EXERCISE —
Gather every line of the entries that includes the word "EBGaramond".

RECORDED DATA below:

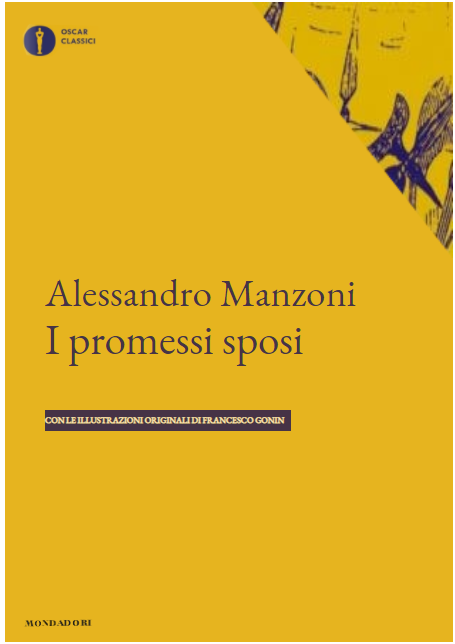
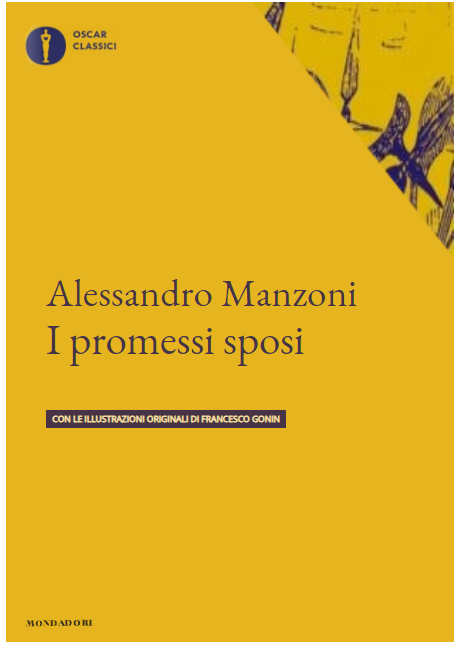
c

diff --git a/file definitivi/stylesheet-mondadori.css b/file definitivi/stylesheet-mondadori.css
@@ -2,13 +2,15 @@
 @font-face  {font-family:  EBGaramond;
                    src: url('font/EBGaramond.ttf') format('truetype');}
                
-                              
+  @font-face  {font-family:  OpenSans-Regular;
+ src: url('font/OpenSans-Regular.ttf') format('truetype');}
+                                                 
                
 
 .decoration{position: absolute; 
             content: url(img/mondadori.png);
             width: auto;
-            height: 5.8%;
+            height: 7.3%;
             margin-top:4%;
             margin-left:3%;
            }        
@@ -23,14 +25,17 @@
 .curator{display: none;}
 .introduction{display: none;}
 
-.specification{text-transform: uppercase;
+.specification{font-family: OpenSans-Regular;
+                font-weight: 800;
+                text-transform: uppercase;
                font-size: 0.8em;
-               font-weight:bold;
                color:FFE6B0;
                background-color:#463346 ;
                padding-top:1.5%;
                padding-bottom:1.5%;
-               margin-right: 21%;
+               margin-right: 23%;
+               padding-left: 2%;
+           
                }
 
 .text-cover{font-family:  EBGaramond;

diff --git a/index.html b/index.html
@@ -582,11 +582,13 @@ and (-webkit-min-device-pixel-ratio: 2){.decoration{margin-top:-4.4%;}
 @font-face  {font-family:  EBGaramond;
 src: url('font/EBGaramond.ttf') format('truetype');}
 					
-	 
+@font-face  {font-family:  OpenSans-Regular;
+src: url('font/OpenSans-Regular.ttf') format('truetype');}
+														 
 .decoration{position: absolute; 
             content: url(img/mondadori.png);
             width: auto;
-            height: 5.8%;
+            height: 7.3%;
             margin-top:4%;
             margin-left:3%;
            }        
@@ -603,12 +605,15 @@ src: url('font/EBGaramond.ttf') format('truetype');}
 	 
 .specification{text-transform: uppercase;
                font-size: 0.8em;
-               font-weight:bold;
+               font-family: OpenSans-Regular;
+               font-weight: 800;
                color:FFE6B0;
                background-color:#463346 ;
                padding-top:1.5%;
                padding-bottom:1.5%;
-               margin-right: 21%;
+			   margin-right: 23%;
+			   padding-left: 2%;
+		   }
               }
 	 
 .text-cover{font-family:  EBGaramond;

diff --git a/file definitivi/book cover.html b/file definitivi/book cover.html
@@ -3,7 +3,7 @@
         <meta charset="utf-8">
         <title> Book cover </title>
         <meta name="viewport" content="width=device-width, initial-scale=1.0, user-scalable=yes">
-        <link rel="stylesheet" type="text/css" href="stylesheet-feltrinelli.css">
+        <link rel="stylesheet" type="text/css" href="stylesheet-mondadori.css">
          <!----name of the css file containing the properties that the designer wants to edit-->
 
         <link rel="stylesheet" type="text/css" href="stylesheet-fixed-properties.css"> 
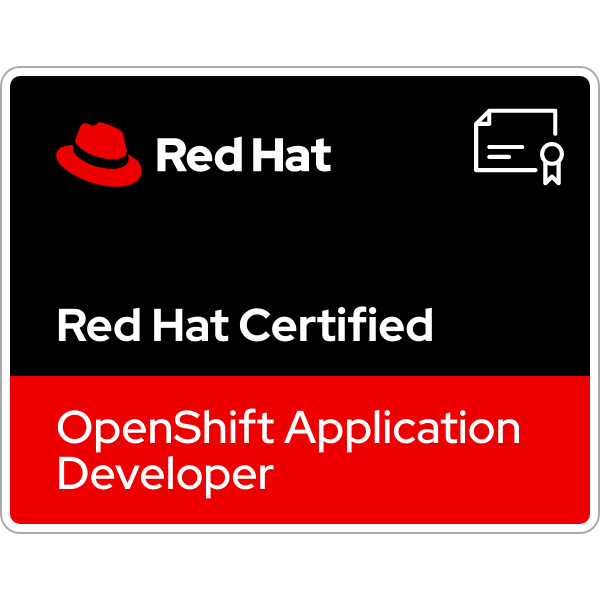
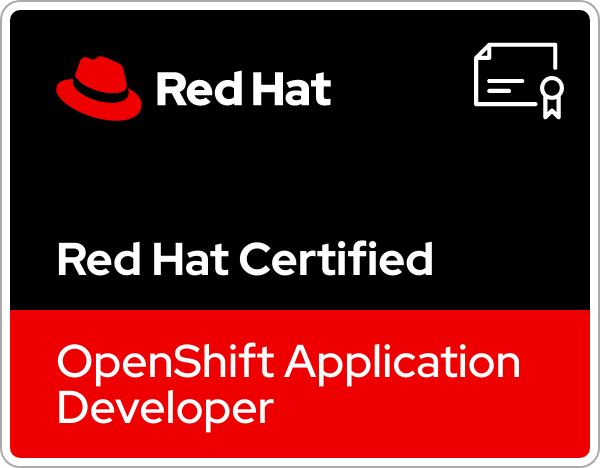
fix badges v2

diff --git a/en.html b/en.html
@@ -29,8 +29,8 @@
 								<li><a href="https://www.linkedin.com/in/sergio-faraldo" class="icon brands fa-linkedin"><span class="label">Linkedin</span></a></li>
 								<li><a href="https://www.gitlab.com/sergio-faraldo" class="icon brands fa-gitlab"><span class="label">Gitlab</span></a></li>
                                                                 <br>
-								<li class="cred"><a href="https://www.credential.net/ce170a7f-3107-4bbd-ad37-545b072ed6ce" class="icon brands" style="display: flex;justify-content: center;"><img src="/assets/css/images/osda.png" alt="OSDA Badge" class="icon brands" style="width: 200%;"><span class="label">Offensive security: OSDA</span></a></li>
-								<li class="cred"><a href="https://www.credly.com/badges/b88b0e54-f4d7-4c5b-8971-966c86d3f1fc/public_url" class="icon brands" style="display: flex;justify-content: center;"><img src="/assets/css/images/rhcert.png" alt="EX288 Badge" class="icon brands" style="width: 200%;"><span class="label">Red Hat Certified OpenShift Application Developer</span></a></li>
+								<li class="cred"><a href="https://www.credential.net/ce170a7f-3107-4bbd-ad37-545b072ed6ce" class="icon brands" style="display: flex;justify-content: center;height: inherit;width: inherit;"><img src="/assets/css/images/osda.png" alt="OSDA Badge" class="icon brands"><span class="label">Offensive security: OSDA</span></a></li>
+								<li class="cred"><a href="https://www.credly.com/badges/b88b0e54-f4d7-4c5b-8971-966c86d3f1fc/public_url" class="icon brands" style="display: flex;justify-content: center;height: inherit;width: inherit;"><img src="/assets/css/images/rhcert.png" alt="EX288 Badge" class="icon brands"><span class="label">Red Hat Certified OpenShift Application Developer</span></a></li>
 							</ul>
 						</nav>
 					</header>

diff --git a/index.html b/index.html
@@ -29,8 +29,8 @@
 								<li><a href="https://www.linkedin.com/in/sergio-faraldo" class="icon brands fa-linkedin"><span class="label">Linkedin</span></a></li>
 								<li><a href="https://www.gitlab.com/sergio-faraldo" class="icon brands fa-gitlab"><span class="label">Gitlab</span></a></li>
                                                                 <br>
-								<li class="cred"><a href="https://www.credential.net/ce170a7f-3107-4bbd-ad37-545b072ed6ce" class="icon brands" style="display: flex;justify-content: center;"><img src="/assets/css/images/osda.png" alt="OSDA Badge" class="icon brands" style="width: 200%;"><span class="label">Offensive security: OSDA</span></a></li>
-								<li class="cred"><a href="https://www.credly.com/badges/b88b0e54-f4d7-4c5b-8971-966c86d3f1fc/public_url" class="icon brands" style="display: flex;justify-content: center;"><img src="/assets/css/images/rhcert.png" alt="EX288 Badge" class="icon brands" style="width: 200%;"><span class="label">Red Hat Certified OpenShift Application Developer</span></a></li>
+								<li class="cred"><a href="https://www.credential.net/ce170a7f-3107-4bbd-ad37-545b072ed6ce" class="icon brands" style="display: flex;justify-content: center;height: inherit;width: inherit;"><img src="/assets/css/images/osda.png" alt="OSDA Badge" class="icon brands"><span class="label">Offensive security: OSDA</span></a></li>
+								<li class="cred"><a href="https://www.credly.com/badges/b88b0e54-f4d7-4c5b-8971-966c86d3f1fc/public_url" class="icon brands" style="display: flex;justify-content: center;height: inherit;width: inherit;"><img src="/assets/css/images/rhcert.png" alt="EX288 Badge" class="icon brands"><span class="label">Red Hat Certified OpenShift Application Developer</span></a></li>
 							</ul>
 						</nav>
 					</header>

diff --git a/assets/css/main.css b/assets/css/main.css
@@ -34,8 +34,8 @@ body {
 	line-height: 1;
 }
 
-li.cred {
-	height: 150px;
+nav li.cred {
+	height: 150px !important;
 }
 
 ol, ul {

End of RECORDED DATA.

TASK RESULT —
 @font-face  {font-family:  EBGaramond;
                    src: url('font/EBGaramond.ttf') format('truetype');}
 .text-cover{font-family:  EBGaramond;
 @font-face  {font-family:  EBGaramond;
 src: url('font/EBGaramond.ttf') format('truetype');}
@@ -603,12 +605,15 @@ src: url('font/EBGaramond.ttf') format('truetype');}
 .text-cover{font-family:  EBGaramond;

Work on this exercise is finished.